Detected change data
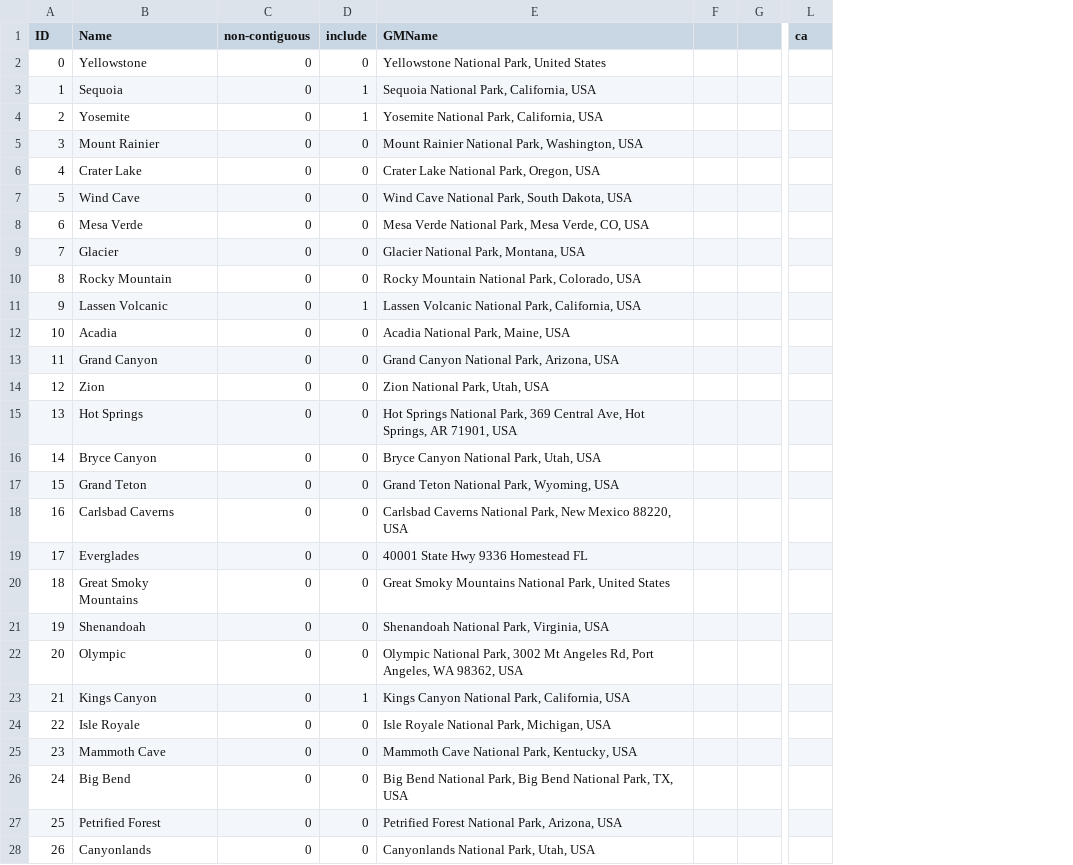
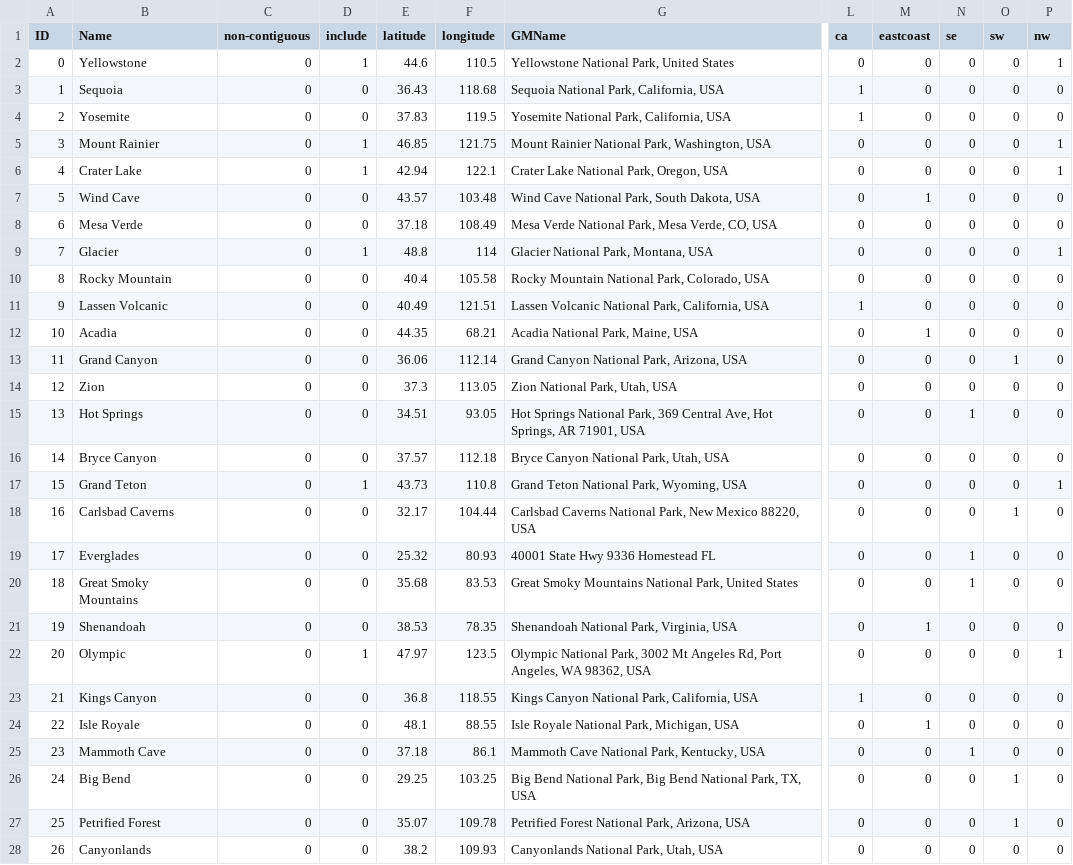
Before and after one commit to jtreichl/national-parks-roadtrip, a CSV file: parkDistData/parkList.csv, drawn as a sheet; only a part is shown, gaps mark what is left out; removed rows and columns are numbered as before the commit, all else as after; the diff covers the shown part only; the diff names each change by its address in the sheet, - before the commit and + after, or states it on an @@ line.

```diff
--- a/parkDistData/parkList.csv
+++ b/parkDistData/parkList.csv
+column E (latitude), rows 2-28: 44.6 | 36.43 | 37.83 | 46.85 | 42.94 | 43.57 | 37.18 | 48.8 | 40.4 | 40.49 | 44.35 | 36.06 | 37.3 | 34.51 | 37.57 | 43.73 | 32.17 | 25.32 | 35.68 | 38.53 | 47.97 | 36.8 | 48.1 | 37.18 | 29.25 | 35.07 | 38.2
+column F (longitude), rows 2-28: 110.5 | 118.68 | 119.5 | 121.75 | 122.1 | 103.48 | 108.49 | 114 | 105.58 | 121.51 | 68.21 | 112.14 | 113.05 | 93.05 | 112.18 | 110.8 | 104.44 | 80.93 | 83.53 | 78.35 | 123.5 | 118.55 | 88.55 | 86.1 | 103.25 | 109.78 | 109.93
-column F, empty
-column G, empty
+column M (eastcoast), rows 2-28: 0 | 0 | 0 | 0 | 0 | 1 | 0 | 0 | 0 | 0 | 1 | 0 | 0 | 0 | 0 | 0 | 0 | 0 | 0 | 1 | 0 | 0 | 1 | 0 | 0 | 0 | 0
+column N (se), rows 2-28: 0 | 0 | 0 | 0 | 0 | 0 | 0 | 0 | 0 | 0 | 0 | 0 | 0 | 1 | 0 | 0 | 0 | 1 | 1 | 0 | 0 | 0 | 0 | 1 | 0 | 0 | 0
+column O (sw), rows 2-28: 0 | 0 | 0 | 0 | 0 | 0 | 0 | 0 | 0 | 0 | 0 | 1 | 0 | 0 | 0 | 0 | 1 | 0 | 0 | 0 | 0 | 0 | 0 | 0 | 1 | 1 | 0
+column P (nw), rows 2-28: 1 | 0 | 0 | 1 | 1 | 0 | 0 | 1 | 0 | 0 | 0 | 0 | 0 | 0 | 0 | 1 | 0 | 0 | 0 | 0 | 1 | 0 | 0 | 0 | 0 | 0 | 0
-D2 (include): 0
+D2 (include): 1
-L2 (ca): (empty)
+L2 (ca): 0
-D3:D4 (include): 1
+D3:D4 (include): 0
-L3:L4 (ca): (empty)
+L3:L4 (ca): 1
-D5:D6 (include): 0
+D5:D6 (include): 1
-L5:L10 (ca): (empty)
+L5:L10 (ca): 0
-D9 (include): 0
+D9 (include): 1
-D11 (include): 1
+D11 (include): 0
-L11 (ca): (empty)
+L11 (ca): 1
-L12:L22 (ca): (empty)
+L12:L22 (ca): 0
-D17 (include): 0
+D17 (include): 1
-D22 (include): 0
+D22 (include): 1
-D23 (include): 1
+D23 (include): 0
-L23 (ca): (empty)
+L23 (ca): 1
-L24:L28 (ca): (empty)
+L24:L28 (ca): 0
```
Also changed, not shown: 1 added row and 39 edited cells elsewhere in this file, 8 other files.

Task goal: Extract the text of all the records above verbatim, excluding pictures.

Task result:
Before and after one commit to jtreichl/national-parks-roadtrip, a CSV file: parkDistData/parkList.csv, drawn as a sheet; only a part is shown, gaps mark what is left out; removed rows and columns are numbered as before the commit, all else as after; the diff covers the shown part only; the diff names each change by its address in the sheet, - before the commit and + after, or states it on an @@ line.

```diff
--- a/parkDistData/parkList.csv
+++ b/parkDistData/parkList.csv
+column E (latitude), rows 2-28: 44.6 | 36.43 | 37.83 | 46.85 | 42.94 | 43.57 | 37.18 | 48.8 | 40.4 | 40.49 | 44.35 | 36.06 | 37.3 | 34.51 | 37.57 | 43.73 | 32.17 | 25.32 | 35.68 | 38.53 | 47.97 | 36.8 | 48.1 | 37.18 | 29.25 | 35.07 | 38.2
+column F (longitude), rows 2-28: 110.5 | 118.68 | 119.5 | 121.75 | 122.1 | 103.48 | 108.49 | 114 | 105.58 | 121.51 | 68.21 | 112.14 | 113.05 | 93.05 | 112.18 | 110.8 | 104.44 | 80.93 | 83.53 | 78.35 | 123.5 | 118.55 | 88.55 | 86.1 | 103.25 | 109.78 | 109.93
-column F, empty
-column G, empty
+column M (eastcoast), rows 2-28: 0 | 0 | 0 | 0 | 0 | 1 | 0 | 0 | 0 | 0 | 1 | 0 | 0 | 0 | 0 | 0 | 0 | 0 | 0 | 1 | 0 | 0 | 1 | 0 | 0 | 0 | 0
+column N (se), rows 2-28: 0 | 0 | 0 | 0 | 0 | 0 | 0 | 0 | 0 | 0 | 0 | 0 | 0 | 1 | 0 | 0 | 0 | 1 | 1 | 0 | 0 | 0 | 0 | 1 | 0 | 0 | 0
+column O (sw), rows 2-28: 0 | 0 | 0 | 0 | 0 | 0 | 0 | 0 | 0 | 0 | 0 | 1 | 0 | 0 | 0 | 0 | 1 | 0 | 0 | 0 | 0 | 0 | 0 | 0 | 1 | 1 | 0
+column P (nw), rows 2-28: 1 | 0 | 0 | 1 | 1 | 0 | 0 | 1 | 0 | 0 | 0 | 0 | 0 | 0 | 0 | 1 | 0 | 0 | 0 | 0 | 1 | 0 | 0 | 0 | 0 | 0 | 0
-D2 (include): 0
+D2 (include): 1
-L2 (ca): (empty)
+L2 (ca): 0
-D3:D4 (include): 1
+D3:D4 (include): 0
-L3:L4 (ca): (empty)
+L3:L4 (ca): 1
-D5:D6 (include): 0
+D5:D6 (include): 1
-L5:L10 (ca): (empty)
+L5:L10 (ca): 0
-D9 (include): 0
+D9 (include): 1
-D11 (include): 1
+D11 (include): 0
-L11 (ca): (empty)
+L11 (ca): 1
-L12:L22 (ca): (empty)
+L12:L22 (ca): 0
-D17 (include): 0
+D17 (include): 1
-D22 (include): 0
+D22 (include): 1
-D23 (include): 1
+D23 (include): 0
-L23 (ca): (empty)
+L23 (ca): 1
-L24:L28 (ca): (empty)
+L24:L28 (ca): 0
```
Also changed, not shown: 1 added row and 39 edited cells elsewhere in this file, 8 other files.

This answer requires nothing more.